Keeping Your Hands Clean and Healthy

Posted on by Aída Lugo-Somolinos MD, Brandon L. Adler, MD and Jennifer K. Chen, MD

Truth: Alcohol-based is more effective and less drying than soap and water.As a healthcare worker, clean hands count. Clean hands prevent the spread of illness in healthcare facilities. Unfortunately, the frequent handwashing and sanitizing needed to achieve this all too often results in painful, cracking, or broken skin on the hands. This raises an important question: what can we do to ensure our hands are clean to protect ourselves and patients, and still have healthy and beautiful hands?

As dermatologists, hand dermatitis is one of the most common issues we see. Hand dermatitis often comes with redness, dry skin, itching, burning, blisters, and crusts. It is made worse by wet work: when hands are wet for more than 2 hours per day, hand washing more than 20 times per day, or wearing gloves for more than 2 hours per day. In 2020, hand dermatitis was reported(1,2) as the second most common nonfatal occupational illness.

This discomfort can make proper hand hygiene unappealing and can lead to healthcare workers occasionally skipping this essential task. However, there are some preventive measures that can help:

  • Avoid or minimize wet work.
  • Wear gloves to do household chores, especially when washing dishes.
  • Wear gloves when using cleaning products and gardening.
  • Keep hands well moisturized with thick creams and ointments like plain petrolatum or petroleum.
  • Remove rings when washing hands.
  • Use warm or cold water when washing hands, do not use hot water.
  • Use alcohol-based hand sanitizers when recommended.

The CDC recommends the use of alcohol-based sanitizers, rather than soap and water, as the preferred method to reduce germs on your hands in most clinical situations. Unless there is visible bodily fluid, dirt, oil, or grease on your hands, sanitizers are usually the better choice. Why?

  • Compared to soap and water, alcohol-based sanitizers remove fewer natural protective oils and cause less drying and damage.
  • Many people believe that hand sanitizer is more drying than soap and water; this is a widespread myth not supported by science.
  • If alcohol-based sanitizer burns, this is because the skin is already cracked and damaged. The burning is not a sign of further damage.
  • The sooner you make the switch from soap and water to sanitizer, the sooner your hands will heal.
  • Choose a hand sanitizer with few ingredients, and ideally one that is fragrance-free, to reduce the risk of irritation or allergy.
  • Also look for ingredients like dimethicone or glycerin to help protect the skin.
  • At work, use facility approved moisturizers and consult with your occupational or employee health department for additional measures.
  • You may use thick moisturizers to protect the skin and cover the hands with cotton gloves as directed by your facility and when off duty.

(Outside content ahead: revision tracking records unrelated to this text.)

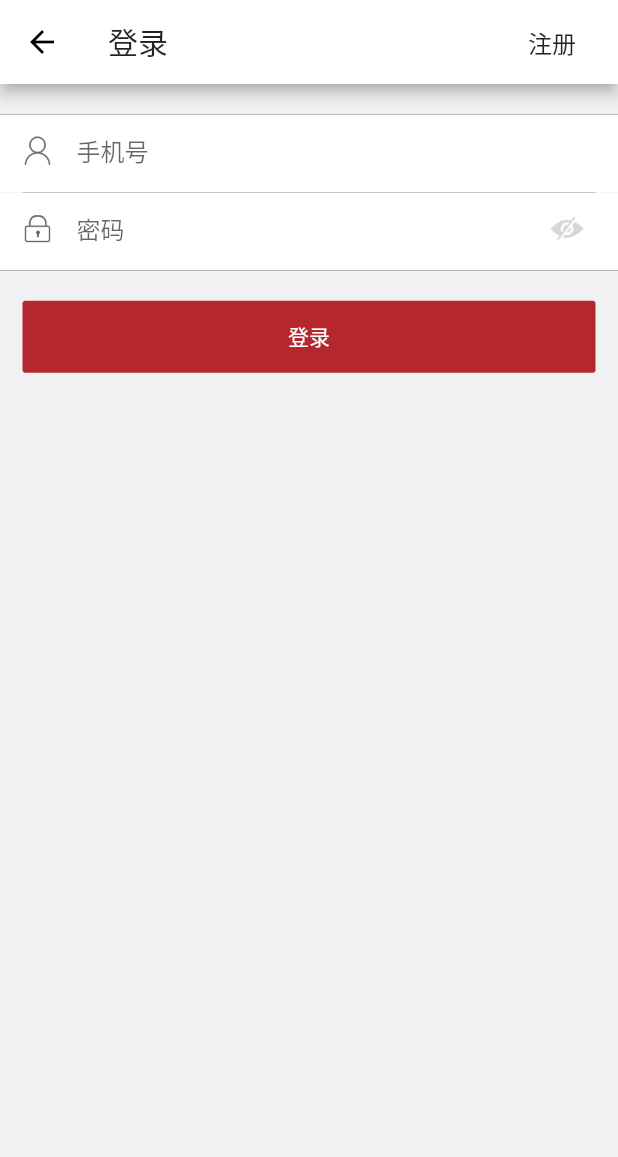
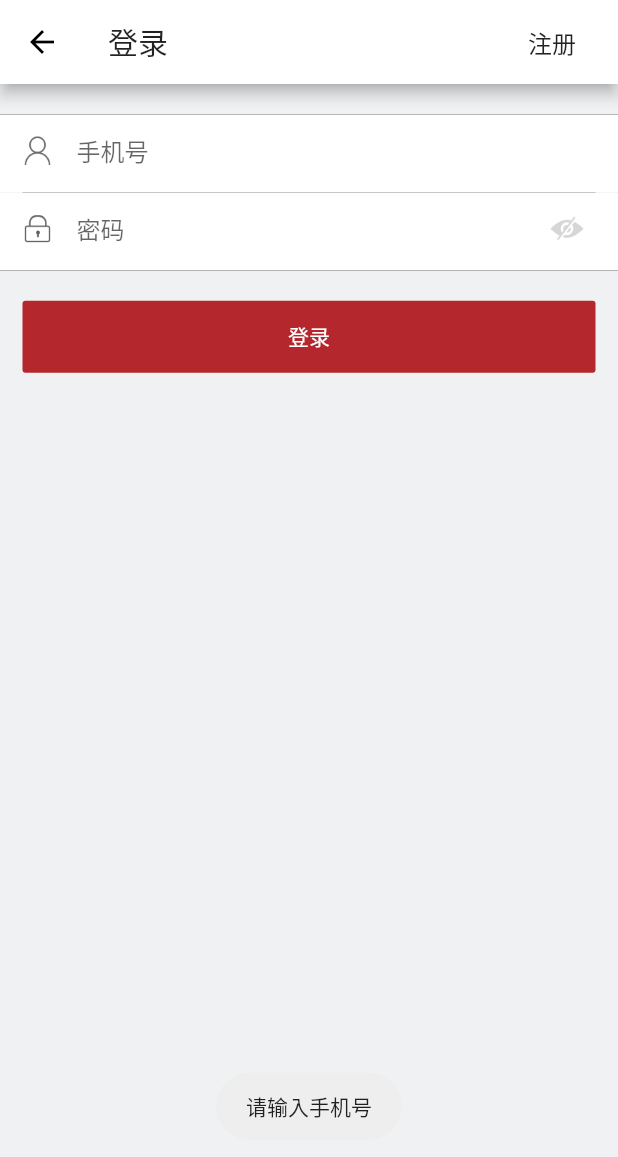
Before and after one commit to z251257144/FireShop, a Flutter app: the LoginPage screen opened directly, after a tap on "登录", on a phone screen of 412 x 824 dp. Shown: the top 1157 px of the screen. Run offline on Flutter 3.47's test engine with Material 2 defaults, Android fonts, the phone set to English and light mode, and no system bars; our stand-ins replace dio, fluttertoast; missing offline and left inert: apifm; network calls fail.

Commit message:
开发登录校验

```diff
--- a/lib/pages/member/login/login_page.dart
+++ b/lib/pages/member/login/login_page.dart
@@ -1,5 +1,8 @@
 import 'package:fire_shop/pages/member/resigter/register_page.dart';
 import 'package:flutter/material.dart';
+import 'package:fire_shop/utils/validator_util.dart';
+import 'package:fluttertoast/fluttertoast.dart';
+import 'package:dio/dio.dart';
 
 class LoginPage extends StatefulWidget {
   LoginPage({Key key}) : super(key: key);
@@ -69,10 +72,13 @@ class _LoginPageState extends State<LoginPage> {
       ),
       child: TextField(
         controller: this.usernameController,
+        maxLength: 11,
+        keyboardType: TextInputType.phone,
         decoration: InputDecoration(
           icon: Image.asset("images/member/login_icon_member.png"),
           hintText: "手机号",
-          border: InputBorder.none
+          border: InputBorder.none,
+          counterText: ""
         ),
       ),
     );
@@ -95,11 +101,13 @@ class _LoginPageState extends State<LoginPage> {
       child: TextField(
         controller: this.passwordController,
         obscureText: !showPassword,
+        maxLength: 20,
         decoration: InputDecoration(
           hintText: "密码",
           border: InputBorder.none,
           icon: Image.asset("images/member/login_icon_password.png"),
           suffixIcon: this.passwordShowWidget(),
+          counterText: ""
         ),
       ),
     );
@@ -146,8 +154,31 @@ class _LoginPageState extends State<LoginPage> {
 
   //登录方法
   doLogin() {
+    var phone = this.usernameController.text;
+    if (phone == null || phone.length == 0 ) {
+      Fluttertoast.showToast(msg: "请输入手机号");
+      return;
+    }
+    else if (!ValidatorUtil.isPhone(phone)) {
+      Fluttertoast.showToast(msg: "请输入11位手机号");
+      return;
+    }
+
+    var password = this.passwordController.text;
+    if (password == null || password.length == 0 ) {
+      Fluttertoast.showToast(msg: "请输入密码");
+      return;
+    }
+
+
+
     print("开始登录");
     print({"username": this.usernameController.text, "password": this.passwordController.text});
     // print("登录结束");
   }
+
+  void fetchLogin(phone, password) async {
+    Response response = await Dio().get("");
+    print(response);
+  }
 }
--- a/lib/utils/validator_util.dart
+++ b/lib/utils/validator_util.dart
@@ -5,4 +5,9 @@ class ValidatorUtil {
     RegExp emailRegExp = RegExp(r"^[a-zA-Z0-9.a-zA-Z0-9.!#$%&'*+-/=?^_`{|}~]+@[a-zA-Z0-9]+\.[a-zA-Z]+");
     return emailRegExp.hasMatch(input);
   }
+
+  static bool isPhone(String input) {
+    RegExp emailRegExp = RegExp(r"^[1][3,4,5,6,7,8,9][0-9]{9}$");
+    return emailRegExp.hasMatch(input);
+  }
 }
--- a/pubspec.yaml
+++ b/pubspec.yaml
@@ -26,6 +26,7 @@ dependencies:
   cupertino_icons: ^0.1.2
   apifm: ^0.0.5
   fluttertoast: ^3.1.3
+  dio: ^3.0.7
 
 dev_dependencies:
   flutter_test:
```
Also changed, not shown: lib/pages/member/resigter/register_page.dart (+83 -9 lines), 1 other file.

Order free CDC’s Clean Hands Count materials for your clinic to dispel hand hygiene myths.

Even with good habits, some people are prone to developing chronic hand dermatitis due to factors outside their immediate control. This is particularly true if you have a history of eczema, or work in a healthcare setting.

Be sure to seek help if you are suffering from hand dermatitis and it is impacting your daily life or failing to improve. Your dermatologist is your partner to help you maintain clean and healthy hands.

Learn more about hand hygiene in healthcare settings.


  1. Survey of Occupational Injuries and Illnesses Data [Available from: TABLE SNR07. Nonfatal occupational illnesses by major industry sector and category of illness, 2021 Accessed 6 Dec 2022
  2. Fartasch M. Wet Work and Barrier Function. Curr Probl Dermatol. 2016;49:144-51.


Aída Lugo-Somolinos MD
Professor Dermatology, Director Dermatology Clinical Trials Unit, University of North Carolina, Chapel Hill
Dr. Lugo-Somolinos is the Director of the Contact Dermatitis Clinic at UNC and serves at the Board of Directors of the American Contact Dermatitis Society

Brandon L. Adler, MD
Clinical Assistant Professor, Department of Dermatology, Keck School of Medicine, University of Southern California
Dr. Adler is the Director of the Contact Dermatitis Clinic at USC and serves on the Board of Directors of the American Contact Dermatitis Society.

Jennifer K. Chen, MD
Clinical Professor, Department of Dermatology, Stanford University School of Medicine
Dr. Chen specializes in contact dermatitis and is currently the President of the American Contact Dermatitis Society.
“On behalf of the American Contact Dermatitis Society”

Posted on by Aída Lugo-Somolinos MD, Brandon L. Adler, MD and Jennifer K. Chen, MDTags , ,
Page last reviewed: June 6, 2024
Page last updated: June 6, 2024